It would seem that an insured should have to pay defense costs for excluded claims regardless of whether it defends itself or allows its insurance company to assume the defense with a reservation of rights. The Court does not offer any reason why, on public policy or other grounds, an insurer should be foreclosed from recovering defense costs if the insured accepts a defense that is tendered with a reservation of rights. Nevertheless, insurers should be on notice that today’s decision may foreshadow how the Court will decide the issue if it is presented.

* * * * * *

I would hold that when an insurer pays an amount that the insured agrees is reasonable to settle a claim, and a court later determines that the claim was not covered, the law imposes an obligation on the insured to reimburse the insurer. Because I would render judgment for the Texas Association of Counties on this basis, I respectfully dissent. I also take issue with the Court’s categorical holding that the law of implied contracts does not apply to the relationship between insurers and their insured.



Local Government Code Chapter 119 allows Texas counties to form a risk management pool to insure participating counties against liability for the acts and omissions of the counties and their officials and employees. TEX. GOV’T CODE §§ 791.001–.032. Although we refer to the pool as “TAC” for brevity, the pool is a distinct entity from the Texas Association of Counties, a Texas nonprofit corporation.
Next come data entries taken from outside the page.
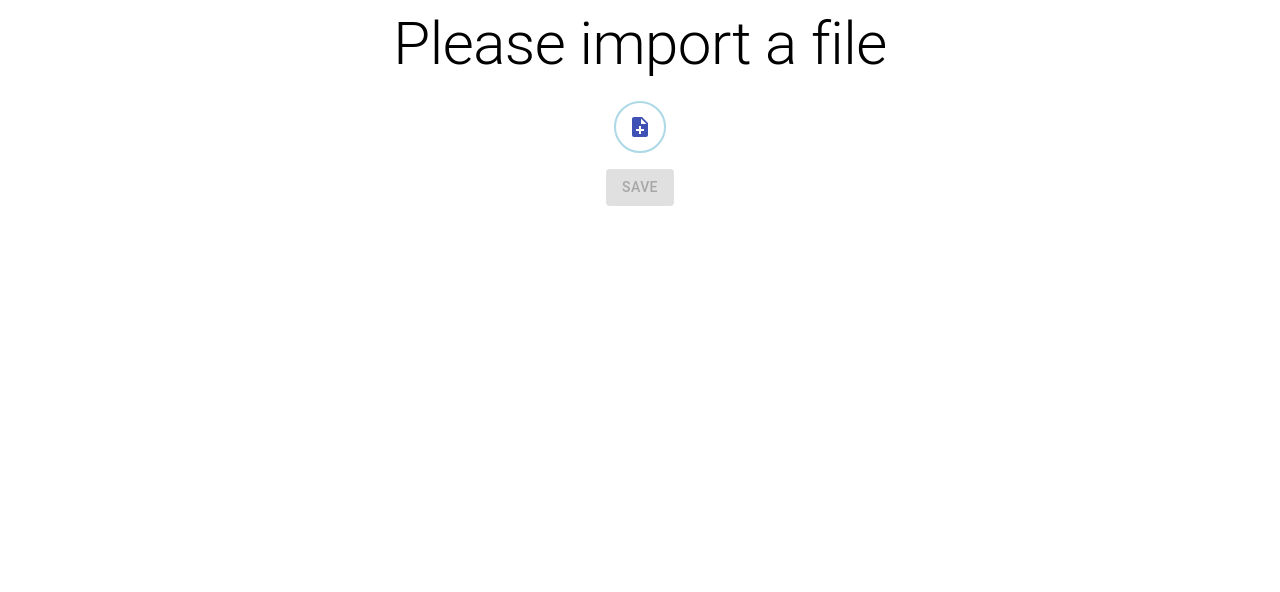
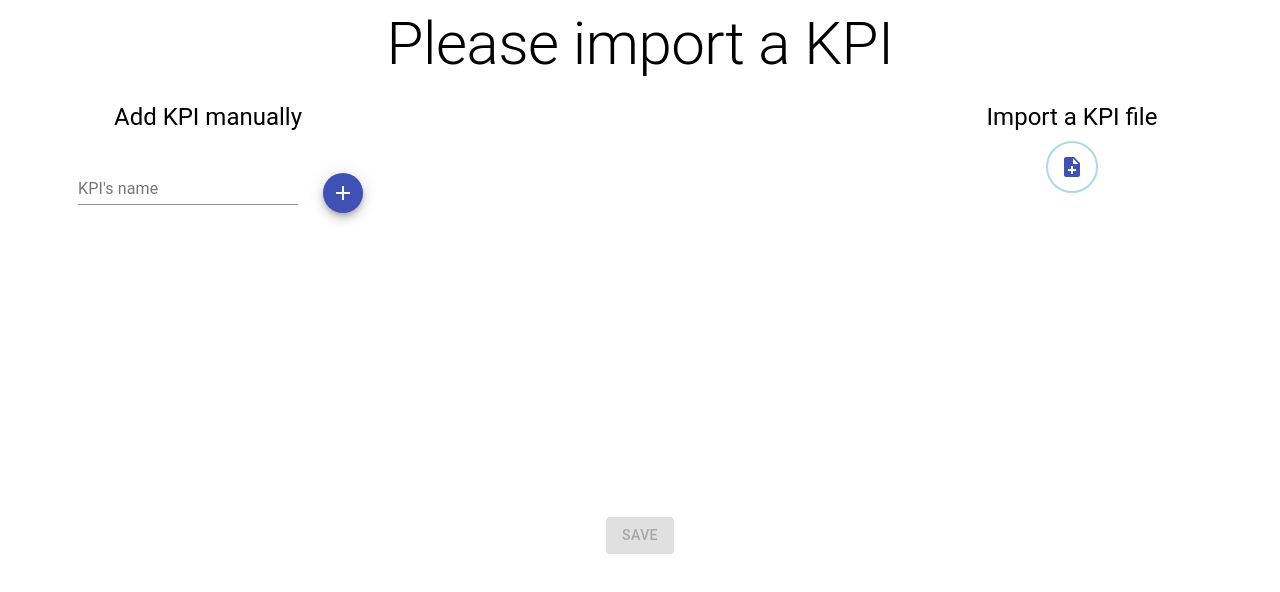
Before and after one commit to Haukain/ddbl-web-app, a React (Create React App) app in the folder source/client/: page /longlist in a window 1280 px wide. Shown: the top 592 px of the page. Built offline with nearby package versions, Linux system fonts and the light colour scheme.

Commit message:
add kpi manually

```diff
--- a/source/client/src/components/Longlist.js
+++ b/source/client/src/components/Longlist.js
@@ -1,7 +1,7 @@
 import React from 'react';
 import { makeStyles } from '@material-ui/core/styles';
 import Container from '@material-ui/core/Container';
-import LonglistXMLImport from './LonglistXMLImport'
+import LonglistBoard from './LonglistBoard'
 
 const useStyles = makeStyles(theme => ({
 }));
@@ -10,8 +10,8 @@ export default function Longlist(props) {
   const classes = useStyles();
 
   return (
-    <Container maxWidth='sm'>
-        <LonglistXMLImport/>
+    <Container>
+        <LonglistBoard/>
     </Container>
   );
 }
--- /dev/null
+++ b/source/client/src/components/LonglistBoard.js
@@ -0,0 +1,130 @@
+import React from 'react';
+import Parser from 'xml2js';
+import { withStyles } from '@material-ui/styles';
+import { Container, Grid, List, ListItem, ListItemText, ListItemIcon, Checkbox, Typography, IconButton } from '@material-ui/core';
+import NoteAddIcon from '@material-ui/icons/NoteAdd';
+import { Button } from '@material-ui/core';
+import update from 'immutability-helper';
+import LonglistXMLImport from './LonglistXMLImport';
+import LonglistManualImport from './LonglistManualImport'
+
+const styles = theme => ({
+  fileInput : {
+    border : 'solid 2px lightblue'
+  },
+  listRoot : {
+    textAlign : 'center',
+    height : 400,
+  },
+  list : {
+      height : 400,
+      overflow: 'auto',
+      maxHeight: '100%',
+  }
+});
+
+const LOCALSTORAGE_KEY = 'kpiList'
+
+class LonglistBoard extends React.Component {
+
+  constructor(props) {
+    super(props);
+
+    this.state = {
+        kpiList : []
+    }
+    this.handleChecked = this.handleChecked.bind(this);
+    this.saveHandler = this.saveHandler.bind(this);
+    this.kpiImport = this.kpiImport.bind(this);
+    this.kpiAdd = this.kpiAdd.bind(this)
+  }
+
+  handleChecked (id) {
+    let currentState = this.state.kpiList[id].isChecked
+    this.setState({kpiList : update(this.state.kpiList, {[id]: {isChecked: {$set: !currentState}}})});
+  }
+
+  generateKpiList() {
+      let kpiList = []
+      console.log(this.state.kpiList)
+      for(let [i,k] of this.state.kpiList.entries())
+      {
+          kpiList.push(
+            <ListItem>
+              <ListItemText
+                primary={k.name}
+              />
+              <ListItemIcon>
+                <Checkbox
+                  disableRipple
+                  onChange={ () => this.handleChecked(i) }
+                  checked={k.isChecked}
+                />
+              </ListItemIcon>
+            </ListItem>,
+          )
+      }
+      return kpiList
+  }
+
+  saveHandler() {
+    let kpisToSave = this.state.kpiList
+    let message = `Saving ${kpisToSave.filter(e=>e.isChecked).length} KPIs to the Database`
+    for(const  k of kpisToSave.filter(e=>e.isChecked)){
+      message += `\n ${k.name}`
+    }
+    alert(message)
+
+    const kpisJson = JSON.parse(JSON.stringify(kpisToSave.filter(e=>e.isChecked)))
+    window.localStorage.setItem(
+      LOCALSTORAGE_KEY,
+      kpisJson
+    )
+  }
+
+  kpiImport(list) {
+    for(let i of list){
+      this.setState({1:{kpiList: this.state.kpiList.push(i)}})
+    }
+    //this.setState({kpiList: list})
+  }
+
+  kpiAdd(name) {
+    this.setState({1:{kpiList: this.state.kpiList.push(name)}})
+  }
+
+  render() {
+    const { classes } = this.props;
+
+    return (
+        <div className={classes.listRoot}>
+            <Typography variant='h2' gutterBottom>
+                {this.state.kpiList.length!=0?this.state.kpiList.length+' KPIs found':'Please import a KPI'}
+            </Typography>
+
+            <Grid container spacing={10}>
+                <Grid item key={1} xs={4}>
+                    <Typography variant='h5' gutterBottom>
+                        {'Add KPI manually'}
+                    </Typography>
+                    <LonglistManualImport addKpis={this.kpiAdd}/>
+                </Grid>
+                <Grid item key={1} xs={4}>
+                    <List className={classes.list}>
+                        {this.generateKpiList()}
+                    </List>
+                    <Button variant='contained' disabled={this.state.kpiList.length==0} color='primary' onClick={this.saveHandler}>save</Button>
+                </Grid>
+                <Grid item key={1} xs={4}>
+                    <Typography variant='h5' gutterBottom>
+                        {'Import a KPI file'}
+                    </Typography>
+                    <LonglistXMLImport importKpis={this.kpiImport}/>
+                </Grid>
+            </Grid>
+        </div>
+    );
+  }
+}
+
+export default withStyles(styles)(LonglistBoard);
--- /dev/null
+++ b/source/client/src/components/LonglistManualImport.js
@@ -0,0 +1,57 @@
+import React from 'react';
+import Parser from 'xml2js';
+import { withStyles } from '@material-ui/styles';
+import { TextField, Fab } from '@material-ui/core';
+import AddIcon from '@material-ui/icons/Add';
+import NoteAddIcon from '@material-ui/icons/NoteAdd';
+
+const styles = theme => ({
+    element:{
+        'vertical-align':'bottom',
+        'margin-left' : 25,
+    }
+});
+
+class LonglistManualImport extends React.Component {
+    constructor(props) {
+      super(props);
+
+      this.state = {
+          name : ""
+      }
+
+      this.addField = this.addField.bind(this);
+    }
+
+    handleChange = (e) => this.setState({
+		name: e.target.value
+	})
+
+    addField(event) {
+        this.props.addKpis({name:this.state.name,isChecked:true})
+    }
+
+    render() {
+        const { classes } = this.props;
+
+        return (
+          <div className={classes.listRoot}>
+              <div>
+                <TextField
+                id="standard-basic"
+                className={classes.element}
+                value={this.state.name}
+                onChange={this.handleChange}
+                label="KPI's name"
+                margin="normal"
+                />
+                <Fab size="small" color="primary" aria-label="add" onClick={this.addField} className={classes.element}>
+                    <AddIcon />
+                </Fab>
+            </div>
+          </div>
+        );
+    }
+}
+
+    export default withStyles(styles)(LonglistManualImport);
--- a/source/client/src/components/LonglistXMLImport.js
+++ b/source/client/src/components/LonglistXMLImport.js
@@ -1,10 +1,8 @@
 import React from 'react';
 import Parser from 'xml2js';
 import { withStyles } from '@material-ui/styles';
-import { List, ListItem, ListItemText, ListItemIcon, Checkbox, Typography, IconButton } from '@material-ui/core';
+import { IconButton } from '@material-ui/core';
 import NoteAddIcon from '@material-ui/icons/NoteAdd';
-import { Button } from '@material-ui/core';
-import update from 'immutability-helper'
 
 const styles = theme => ({
   fileInput : {
@@ -13,45 +11,15 @@ const styles = theme => ({
   listRoot : {
     textAlign : 'center',
     height : 400,
-  },
-  list : {
-      overflow: 'auto',
-      maxHeight: '100%',
   }
 });
 
-const LOCALSTORAGE_KEY = 'kpiList'
-
 class LonglistXMLImport extends React.Component {
-
   constructor(props) {
     super(props);
 
-    this.state = {
-        kpiList : []
-    }
-    this.handleChecked = this.handleChecked.bind(this);
     this.handleChange = this.handleChange.bind(this);
     this.extractSchema = this.extractSchema.bind(this);
-    this.saveHandler = this.saveHandler.bind(this)
-  }
-
-  handleChecked (id) {
-    let currentState = this.state.kpiList[id].isChecked
-    this.setState({kpiList : update(this.state.kpiList, {[id]: {isChecked: {$set: !currentState}}})});
-  }
-
-  handleChange(event) {
-    let reader = new FileReader();
-    reader.readAsText(event.target.files[0], 'UTF-8');
-    reader.onload = (evt) => {
-        Parser.parseString(evt.target.result, (err, result) => {
-            this.extractSchema(result)
-        })
-    }
-    reader.onerror = (evt) => {
-        console.log('error reading file');
-    }
   }
 
   extractSchema(schema){
@@ -71,46 +39,22 @@ class LonglistXMLImport extends React.Component {
         for(let i of previousIndexes) {
             kpiList.push({name:schema.Report['VisRpt:VisioReport'][0].Group[0].GroupField[0].RowItem[i+1].Field[0].Val[0]._,isChecked:true})
         }
-        this.setState({kpiList:kpiList})
+        this.props.importKpis(kpiList)
     }
     else (console.error('Error while extracting schema from the XML file'))
   }
 
-  generateKpiList() {
-      let kpiList = []
-      for(let [i,k] of this.state.kpiList.entries())
-      {
-          kpiList.push(
-            <ListItem>
-              <ListItemText
-                primary={k.name}
-              />
-              <ListItemIcon>
-                <Checkbox
-                  disableRipple
-                  onChange={ () => this.handleChecked(i) }
-                  checked={k.isChecked}
-                />
-              </ListItemIcon>
-            </ListItem>,
-          )
-      }
-      return kpiList
-  }
-
-  saveHandler() {
-    let kpisToSave = this.state.kpiList
-    let message = `Saving ${kpisToSave.filter(e=>e.isChecked).length} KPIs to the Database`
-    for(const  k of kpisToSave.filter(e=>e.isChecked)){
-      message += `\n ${k.name}`
+  handleChange(event) {
+    let reader = new FileReader();
+    reader.readAsText(event.target.files[0], 'UTF-8');
+    reader.onload = (evt) => {
+        Parser.parseString(evt.target.result, (err, result) => {
+            this.extractSchema(result)
+        })
     }
-    alert(message)
-
-    const kpisJson = JSON.parse(JSON.stringify(kpisToSave.filter(e=>e.isChecked)))
-    window.localStorage.setItem(
-      LOCALSTORAGE_KEY,
-      kpisJson
-    )
+    reader.onerror = (evt) => {
+        console.log('error reading file');
+    }
   }
 
   render() {
@@ -118,9 +62,6 @@ class LonglistXMLImport extends React.Component {
 
     return (
       <div className={classes.listRoot}>
-          <Typography variant='h2' gutterBottom>
-            {this.state.kpiList.length!=0?this.state.kpiList.length+' KPIs found':'Please import a file'}
-          </Typography>
           <input
             hidden
             type='file'
@@ -135,10 +76,6 @@ class LonglistXMLImport extends React.Component {
               <NoteAddIcon/>
             </IconButton>
           </label>
-          <List className={classes.list}>
-            {this.generateKpiList()}
-          </List>
-          <Button variant='contained' disabled={this.state.kpiList.length==0} color='primary' onClick={this.saveHandler}>save</Button>
       </div>
     );
   }
--- a/source/client/src/components/StepSelectionPage.js
+++ b/source/client/src/components/StepSelectionPage.js
@@ -21,7 +21,7 @@ export default function SignIn(props) {
   const classes = useStyles();
 
   return (
-      <Container>
+      <Container maxWidth="xl">
         <Grid container spacing={10}>
             <Grid item key={1} xs={4}>
                 <Card className={classes.card}>
```
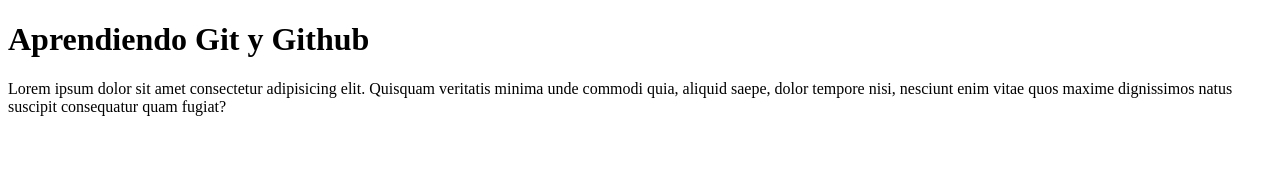
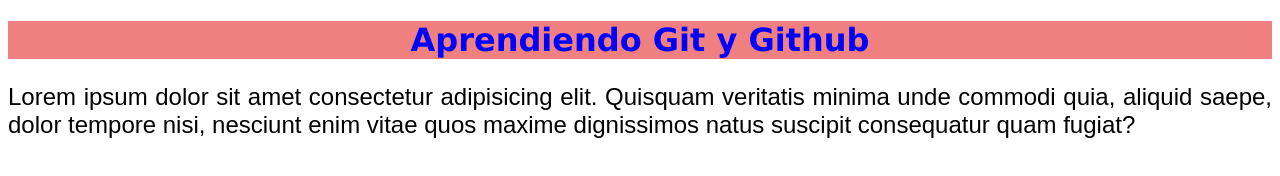
Before and after one commit to magaazar/repocodoacodo, a plain HTML site: page index.html in a window 1280 px wide. Drawn offline with Linux system fonts and the light colour scheme; files that its build step writes are made by us from their sources.

Commit message:
agregado css

```diff
--- a/css/estilos.css
+++ b/css/estilos.css
@@ -1 +1,12 @@
-hvjhhjgjhghjgjhg
+h1 {
+    color:blue;
+    font-family: Verdana, Geneva, Tahoma, sans-serif;
+    background: lightcoral;
+    text-align: center;
+}
+
+p{
+text-align: justify;
+font-family: Arial, Helvetica, sans-serif;
+font-size: 1.5em;
+}
```
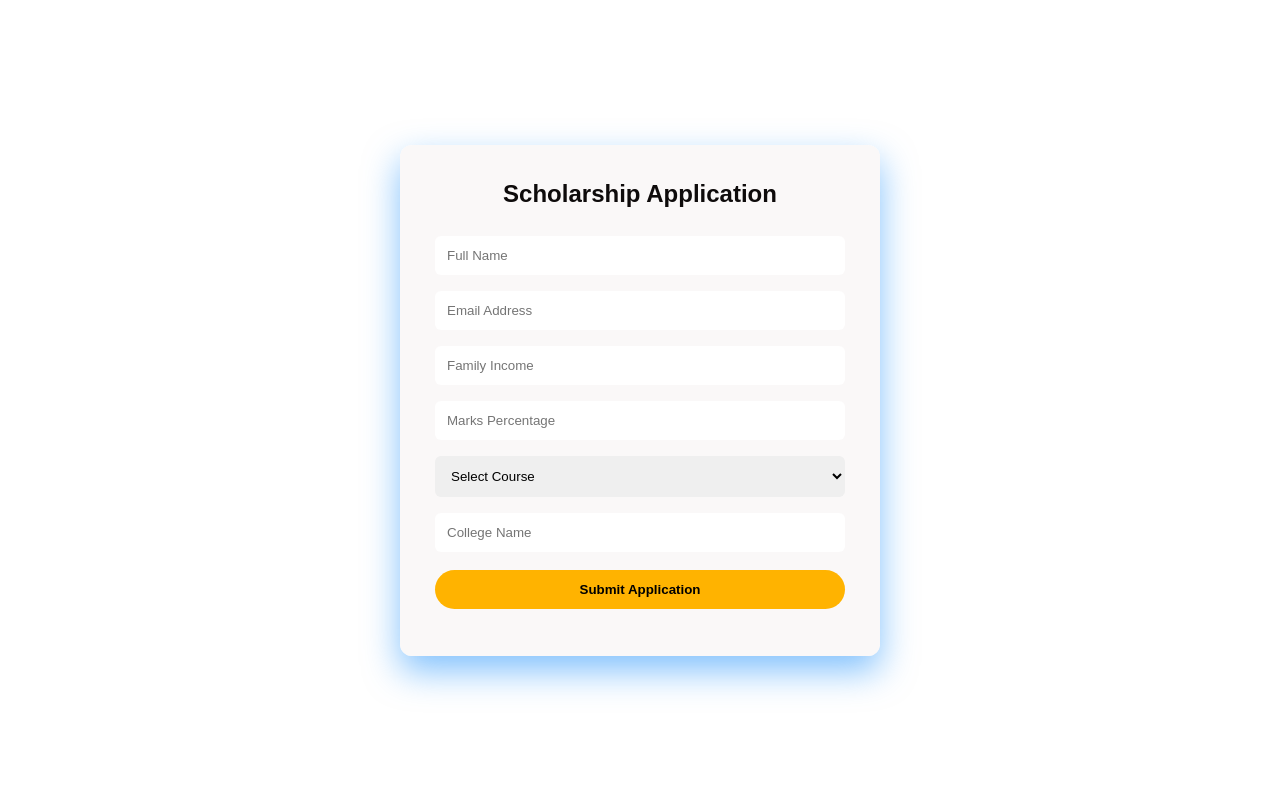
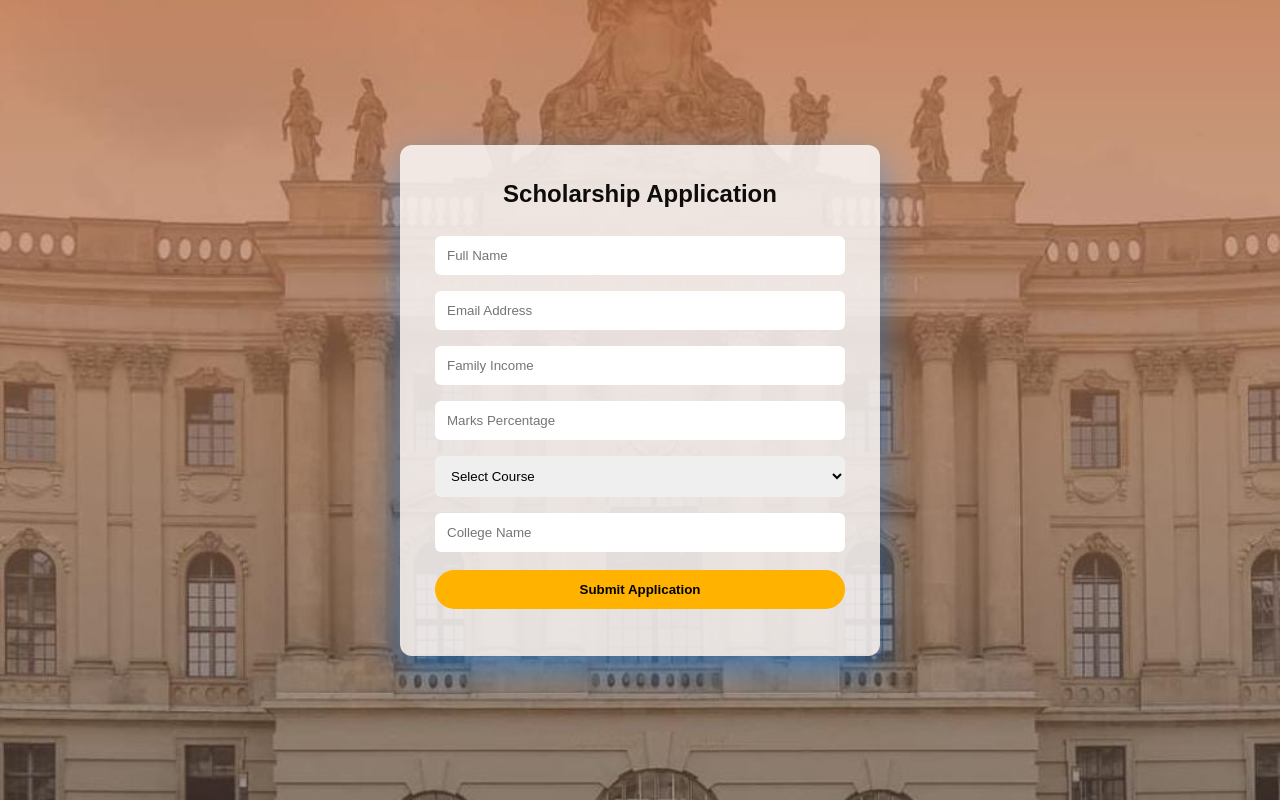
Before and after one commit to reshmaseeli/Scholarship-portal, a plain HTML site: page apply.html in a window 1280 px wide. Drawn offline with Linux system fonts and the light colour scheme.

Commit message:
Fix HTML formatting and update background image path

```diff
--- a/apply.html
+++ b/apply.html
@@ -18,7 +18,7 @@ height:100vh;
 display:flex;
 justify-content:center;
 align-items:center;
-background-image:url("../images/scholarship-bg.jpg");
+background-image:url("scholarship-bg.jpg");
 background-size:cover;
 background-position:center;
 background-repeat:no-repeat;
```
The Coseboon settlement agreement suggests that the County did not participate in the settlement negotiations. The release recites that “all negotiations have taken place strictly between a representative of the insurer for [the County] and [the Coseboon plaintiffs’] counsel.”


TAC contends that it is not an insurer. It cites section 119.008 of the Local Government Code, which provides that a pool created under that Chapter “is not insurance for the purposes of the Insurance Code and other laws of this state.” TAC also notes that the participating counties signed an agreement and bylaws stating that “the parties recognize that the Pool is a risk management fund authorized by statute and the coverage provided is not considered insurance under the Texas Insurance Code and under other state laws.” But because TAC is acting in a capacity virtually identical to that of an insurer in this case, we treat TAC as an insurer for the limited purpose of determining whether it is entitled to reimbursement of settlement funds. We note that TAC itself relies upon insurance cases to support its position.


TAC does not contend that it could not have included a reimbursement clause in its policy. A number of other states’ courts have upheld reimbursement clauses in insurance contracts. See, e.g., Nat’l Cas. Co. v. Lane Express, Inc., 998 S.W.2d 256, 265–66 (Tex.App.—Dallas 1999, pet. denied) (enforcing insurance policy clause requiring insured motor carrier to reimburse insurer). And the presence or absence of a reimbursement clause in the insurance contract could affect the premium charged. See TEX. INS.CODE art. 5.13–2, § 4 (listing factors to be considered in setting insurance rates).


An alternative approach was recognized in Maryland Cas. Co. v. Imperial Contracting Co., 212 Cal.App.3d 712, 260 Cal.Rptr. 797 (1989). There the insurer requested the insured’s consent to participate in a settlement. The insured refused. The trial court granted the insurer declaratory relief authorizing the insurer to participate in the settlement without the insured’s consent. The appeals court affirmed the trial court, and summarized an insurer’s options in such a situation. The insurer may: (1) turn over the defense to the insured and await resolution of its coverage dispute; (2) relinquish its reservation of rights and acknowledge coverage; or (3) if the insured will not authorize the settlement, seek court approval of the proposed settlement.


We note that in this case, almost two years elapsed between the time TAC filed its declaratory-judgment action and the date it settled the Coseboon suit. The record reflects no effort by TAC during that time to resolve the coverage dispute.

End of Document